SG: The Six-Point Peace Plan is still supported by the Security Council, by the Member States of the United Nations, and those six points should be implemented. Unfortunately, for very obvious reasons of security threat and non-cooperation of both parties – the Syrian Government and the opposition forces – this Six-Point Peace Plan has not been implemented, particularly the first point, the cessation of violence. Because of that, the second – political dialogue – has never been able to even commence. That is why we are meeting in Geneva. This small group will be very much focused. This group is the most involved key stakeholders in resolving this crisis. Therefore, I sincerely hope that we will create a decisive momentum on the basis of which we can really move ahead for the implementation of the Six-Point Peace Plan.
Everybody knows why the monitors had to suspend their activities. It’s not that they have been completely suspended; they have been engaging in a very limited way. That was a decision because of the inevitable situation where our monitors had been targeted by both sides and this is understood by all the parties and all the communities of the world. I sincerely hope that they will be able to resume their activities. For that, we have to talk in Geneva. I sincerely hope that this will be a turning point.
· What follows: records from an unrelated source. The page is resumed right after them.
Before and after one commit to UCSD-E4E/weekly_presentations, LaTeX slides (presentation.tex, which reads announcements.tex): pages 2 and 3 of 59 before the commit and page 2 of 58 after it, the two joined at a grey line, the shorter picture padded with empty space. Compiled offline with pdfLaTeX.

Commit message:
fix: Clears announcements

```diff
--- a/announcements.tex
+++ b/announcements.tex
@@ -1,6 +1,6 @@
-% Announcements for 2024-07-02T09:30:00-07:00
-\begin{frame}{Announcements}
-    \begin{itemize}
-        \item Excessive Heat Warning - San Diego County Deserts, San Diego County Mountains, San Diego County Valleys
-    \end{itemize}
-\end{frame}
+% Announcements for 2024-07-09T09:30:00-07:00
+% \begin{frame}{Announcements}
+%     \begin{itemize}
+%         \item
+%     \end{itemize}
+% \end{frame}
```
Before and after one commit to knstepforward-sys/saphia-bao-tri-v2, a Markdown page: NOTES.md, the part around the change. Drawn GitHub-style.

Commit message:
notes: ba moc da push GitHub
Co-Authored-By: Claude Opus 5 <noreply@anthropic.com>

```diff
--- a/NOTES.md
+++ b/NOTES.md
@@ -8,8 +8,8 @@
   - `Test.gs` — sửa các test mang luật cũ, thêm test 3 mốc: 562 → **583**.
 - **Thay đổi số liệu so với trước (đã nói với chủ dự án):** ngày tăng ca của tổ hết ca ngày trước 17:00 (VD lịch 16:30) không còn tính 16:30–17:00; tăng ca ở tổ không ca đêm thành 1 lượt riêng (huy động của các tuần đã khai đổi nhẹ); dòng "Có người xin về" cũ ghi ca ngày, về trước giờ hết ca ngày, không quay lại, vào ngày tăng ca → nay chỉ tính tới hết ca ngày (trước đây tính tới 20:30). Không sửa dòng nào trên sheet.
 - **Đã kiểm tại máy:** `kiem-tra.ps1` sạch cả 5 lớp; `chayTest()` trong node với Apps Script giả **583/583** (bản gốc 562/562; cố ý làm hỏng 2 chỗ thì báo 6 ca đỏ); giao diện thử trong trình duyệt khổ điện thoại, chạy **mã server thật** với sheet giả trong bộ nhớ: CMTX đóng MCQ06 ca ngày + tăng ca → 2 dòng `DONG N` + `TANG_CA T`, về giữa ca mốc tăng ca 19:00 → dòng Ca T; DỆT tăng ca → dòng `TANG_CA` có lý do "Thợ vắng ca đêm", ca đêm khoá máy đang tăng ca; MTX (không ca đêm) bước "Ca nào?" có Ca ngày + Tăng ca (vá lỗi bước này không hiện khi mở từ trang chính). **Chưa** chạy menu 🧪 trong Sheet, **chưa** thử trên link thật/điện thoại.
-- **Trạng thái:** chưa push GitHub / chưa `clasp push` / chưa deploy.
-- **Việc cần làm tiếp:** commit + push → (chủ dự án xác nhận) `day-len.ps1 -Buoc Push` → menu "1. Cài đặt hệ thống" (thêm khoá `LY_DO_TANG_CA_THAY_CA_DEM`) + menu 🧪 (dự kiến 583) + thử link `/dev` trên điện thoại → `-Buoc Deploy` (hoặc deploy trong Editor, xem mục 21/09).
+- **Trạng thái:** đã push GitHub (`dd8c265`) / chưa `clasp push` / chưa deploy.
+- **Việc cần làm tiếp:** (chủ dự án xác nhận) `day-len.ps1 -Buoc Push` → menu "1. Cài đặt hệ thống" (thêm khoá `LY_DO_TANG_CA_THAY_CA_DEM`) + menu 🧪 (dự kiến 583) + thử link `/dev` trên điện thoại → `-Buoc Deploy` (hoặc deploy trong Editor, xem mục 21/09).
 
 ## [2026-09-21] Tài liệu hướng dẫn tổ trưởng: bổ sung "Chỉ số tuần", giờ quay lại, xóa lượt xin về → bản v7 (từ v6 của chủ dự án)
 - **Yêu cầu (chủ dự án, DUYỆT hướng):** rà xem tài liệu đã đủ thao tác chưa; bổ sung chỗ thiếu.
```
Q: On the Rio+20 conference, I heard what you said, as I’m sure you know that NGOs like Oxfam said it was a hoax, Greenpeace called it an epic failure and said that the corporations ran wild in Rio and that the US and others blocked efforts to stop mining of the sea and to impose human rights obligations on corporations. I just wonder – you were there and obviously put a lot of effort into it. What’s your response to that critique? What human rights obligations do you think the corporations have?
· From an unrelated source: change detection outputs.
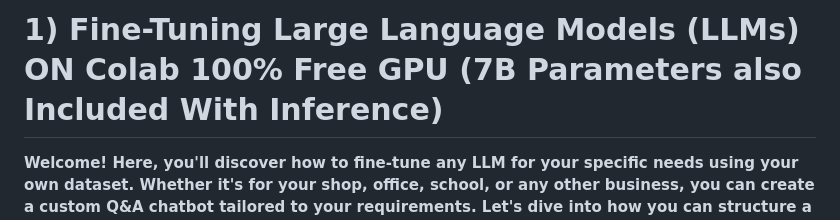
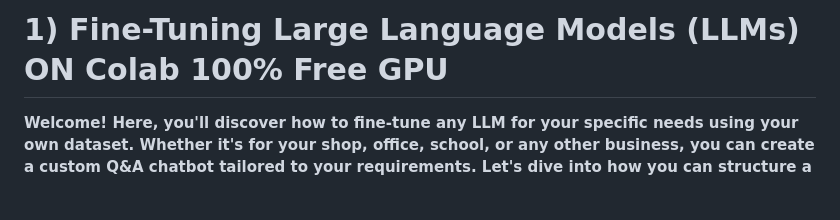
Before and after one commit to mirajdeepbhandari/GenAI_Reference, a Markdown page: README.md, the part around the change. Rendered like a GitHub page; blank space fills up the shorter version.

```diff
--- a/README.md
+++ b/README.md
@@ -1,4 +1,4 @@
-# 1) Fine-Tuning Large Language Models (LLMs) ON Colab 100% Free GPU (7B Parameters also Included With Inference)
+# 1) Fine-Tuning Large Language Models (LLMs) ON Colab 100% Free GPU
 
 **Welcome! Here, you'll discover how to fine-tune any LLM for your specific needs using your own dataset. Whether it's for your shop, office, school, or any other business, you can create a custom Q&A chatbot tailored to your requirements. Let's dive into how you can structure a chat template and fine-tune an LLM model using Hugging Face Transformers.**
 <br><br>
```
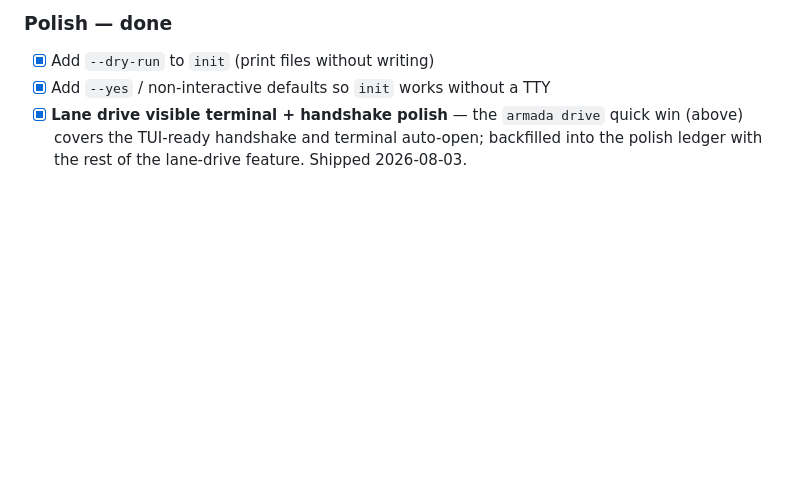
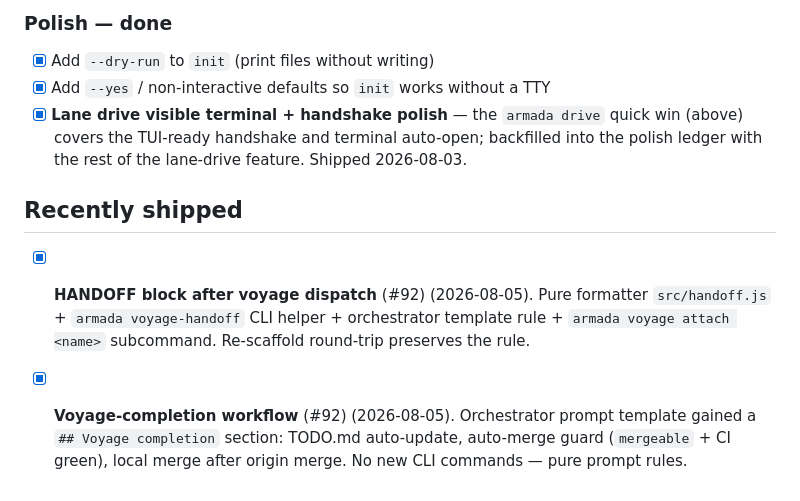
Before and after one commit to rafmacalaba/armada, a Markdown page: TODO.md, the part around the change. Rendered like a GitHub page; blank space fills up the shorter version.

Commit message:
docs(TODO): record voyage-handoff-indicator and voyage-completion workflow shipped (#92)

```diff
--- a/TODO.md
+++ b/TODO.md
@@ -823,3 +823,9 @@ launch `--yolo`, and let the orchestrator walk you through the requirements befo
   polish ledger with the rest of the lane-drive feature. Shipped 2026-08-03.
 
 <!-- Old terminology: Lane A = patrol, Lane B = voyage. See README.md for the canonical glossary. -->
+
+
+## Recently shipped
+
+- [x] **HANDOFF block after voyage dispatch** (#92) (2026-08-05). Pure formatter `src/handoff.js` + `armada voyage-handoff` CLI helper + orchestrator template rule + `armada voyage attach <name>` subcommand. Re-scaffold round-trip preserves the rule.
+- [x] **Voyage-completion workflow** (#92) (2026-08-05). Orchestrator prompt template gained a `## Voyage completion` section: TODO.md auto-update, auto-merge guard (`mergeable` + CI green), local merge after origin merge. No new CLI commands — pure prompt rules.
```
SG: I am aware of those concerns and criticisms about the outcome document. I had, on two occasions, very extensive meetings with members of civil society and, at one point, I met with nine major group representatives. These discussions were very extensive and very constructive. I listened very carefully to their views and their concerns and I explained the position of the United Nations, as well as Member States. And I have fully explained the contents of the outcome document. I explained to them that when I was a young student, I was taught by my teachers to ‘put your head above the cloud, but have your two feet firmly grounded on the soil, on the ground.’ If you don’t do that, however ambitious the ideas you may have, you will fall and you will tumble. We have to be very practical, very realistic. These are the outcomes, result of 193 Member States’ many, many months’ long process of negotiations, taking into account all the limitations, all the constraints and all the resources, and how much we can do. I think it is very fair that this outcome document is very balanced, concrete and result-oriented.
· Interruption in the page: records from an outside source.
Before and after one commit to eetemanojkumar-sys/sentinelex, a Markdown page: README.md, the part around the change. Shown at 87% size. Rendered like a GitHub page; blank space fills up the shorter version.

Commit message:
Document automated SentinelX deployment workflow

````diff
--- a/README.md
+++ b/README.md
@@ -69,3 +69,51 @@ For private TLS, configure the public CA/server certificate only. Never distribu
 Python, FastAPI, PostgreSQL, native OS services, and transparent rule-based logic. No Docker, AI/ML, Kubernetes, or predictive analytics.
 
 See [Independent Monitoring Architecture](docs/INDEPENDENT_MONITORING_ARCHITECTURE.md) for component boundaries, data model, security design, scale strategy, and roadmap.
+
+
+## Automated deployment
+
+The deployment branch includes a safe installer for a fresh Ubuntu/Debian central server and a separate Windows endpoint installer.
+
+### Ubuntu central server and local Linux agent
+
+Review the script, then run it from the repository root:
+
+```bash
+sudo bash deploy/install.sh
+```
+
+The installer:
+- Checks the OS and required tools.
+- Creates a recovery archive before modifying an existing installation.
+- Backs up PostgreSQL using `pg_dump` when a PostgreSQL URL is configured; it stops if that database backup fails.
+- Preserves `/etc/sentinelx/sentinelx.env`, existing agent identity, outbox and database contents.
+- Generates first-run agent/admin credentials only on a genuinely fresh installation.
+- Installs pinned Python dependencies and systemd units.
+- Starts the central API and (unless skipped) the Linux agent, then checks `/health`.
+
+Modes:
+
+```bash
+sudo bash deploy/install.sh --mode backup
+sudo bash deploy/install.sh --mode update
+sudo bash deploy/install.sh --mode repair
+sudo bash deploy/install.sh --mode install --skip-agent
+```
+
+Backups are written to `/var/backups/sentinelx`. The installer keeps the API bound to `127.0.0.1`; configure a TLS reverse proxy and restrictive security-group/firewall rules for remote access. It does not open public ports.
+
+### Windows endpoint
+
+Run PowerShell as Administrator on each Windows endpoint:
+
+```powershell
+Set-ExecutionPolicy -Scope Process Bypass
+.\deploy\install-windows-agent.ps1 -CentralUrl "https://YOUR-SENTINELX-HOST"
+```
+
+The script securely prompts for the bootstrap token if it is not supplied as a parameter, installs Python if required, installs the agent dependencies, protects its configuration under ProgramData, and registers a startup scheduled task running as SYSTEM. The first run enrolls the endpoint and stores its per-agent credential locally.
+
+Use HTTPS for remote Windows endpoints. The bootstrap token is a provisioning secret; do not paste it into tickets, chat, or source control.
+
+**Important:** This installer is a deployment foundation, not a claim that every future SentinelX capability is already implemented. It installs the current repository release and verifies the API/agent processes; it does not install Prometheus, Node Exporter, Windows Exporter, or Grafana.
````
As I said many times in the past, this is not the end, this is just the beginning. We have many important processes to follow. First of all, we have to agree on Sustainable Development Goals. Members States have made a very clear timeline and also they asked me, as Secretary-General, to provide full support, including inputs and technical and logistical support to this process. I am going to establish a High-Level Panel of Eminent Persons to present the visions and recommendations for the post-MDG 2015 visions. And there are many nations, they have established their high-level political fora to follow up on all of these sustainable development recommendations, replacing the Commission on Sustainable Development. And they have agreed to strengthen the United Nations Environment Programme (UNEP) with universal membership, with steady and strengthened resources provided. And there are many, many other good recommendations with clear timelines and very concise issues. However, I made it quite clear that I will continue to listen to their views. We will work together with civil society. And, in the course of the coming negotiations and processes, we will fully reflect their concerns and views.
Thank you very much.